He does sometimes allow consequences for our sins, even consequences that are revealed further down the road. The consequences that Saul faced were both immediate and far reaching. God removed His favor from Saul and eventually replaced him with King David, who, though not perfect, yet, nonetheless, was a man after God’s own heart. And it was through King David that God’s Ultimate plan of salvation was fulfilled when generations later Jesus was born in the lineage of David.
I believe the difference that we see between these two examples of sinful people is the heart with which they faced their sin. In Saul’s story, he never really received a mighty redemption. David, on the other hand, turned his whole heart to God, acknowledged and truly repented of his sin—not just because he was caught, but because he was convicted and grieved by what he had done.
The full repercussions of the sin of King Saul were not seen immediately. However, years down the road, the ancestors of those Amalekites who were left alive caused great problems for the people of God. The Israelites were eventually taken captive from Jerusalem and carried into exile in Persia. We will see later in the week that the sin of King Saul–the sin of not obeying completely and the sin of not being completely repentant—nearly caused the destruction of his descendants. But God…
Don’t you love those two words: But God… Many times in my life I could have taken a destructive turn. I could have ended up in a much different place. But God…
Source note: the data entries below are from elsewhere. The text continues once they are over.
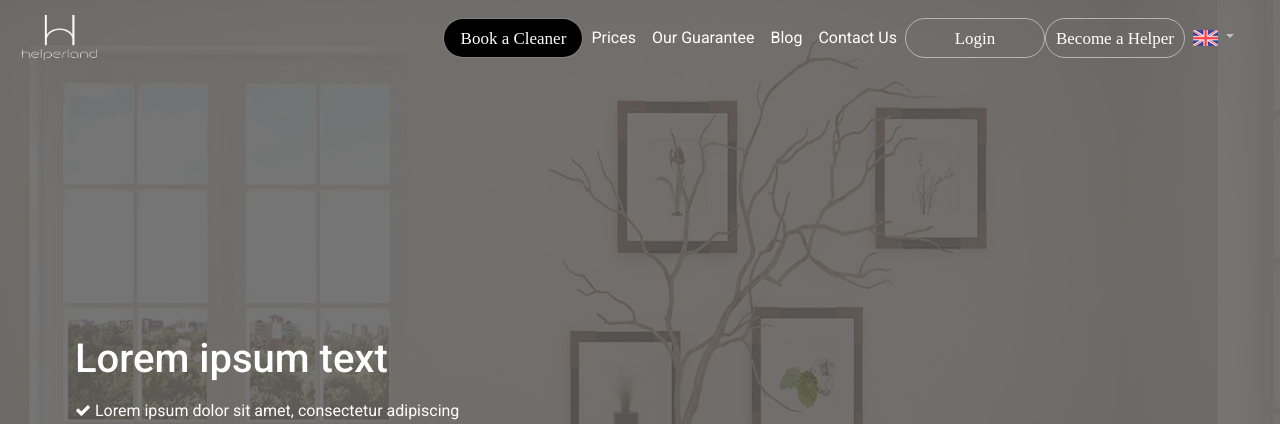
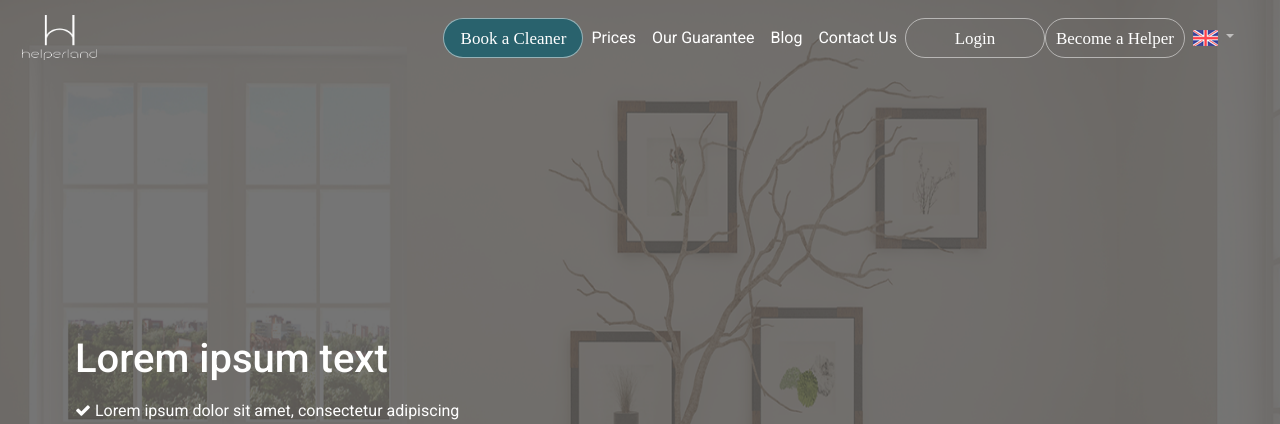
Before and after one commit to Yatrishah/HomePage, a PHP site: page / in a window 1280 px wide, with the pointer over the restyled element. Shown: the top 424 px of the page. Run offline with PHP 8.4, Linux system fonts and the light colour scheme.

Commit message:
Add files via upload

```diff
--- a/HTML*/pages/css/style.css
+++ b/HTML*/pages/css/style.css
@@ -101,7 +101,7 @@ border: 1px solid #FFFFFF80;
 border-radius: 20px;
 }
 .Rounded-Rectangle-1:hover{
-  background-color:black    ;
+  background-color: #29626d;
 }
 
 /* Section HomePage */
```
Today, let’s praise Him for the times He has saved us, not just that one time of eternal salvation, but the many, many times He has saved us, rescued us from ourselves and our own sinful choices. Today, let’s choose to obey Him completely. Is He asking you to do something, to give up something, change something in your life? Just do it. Don’t wait.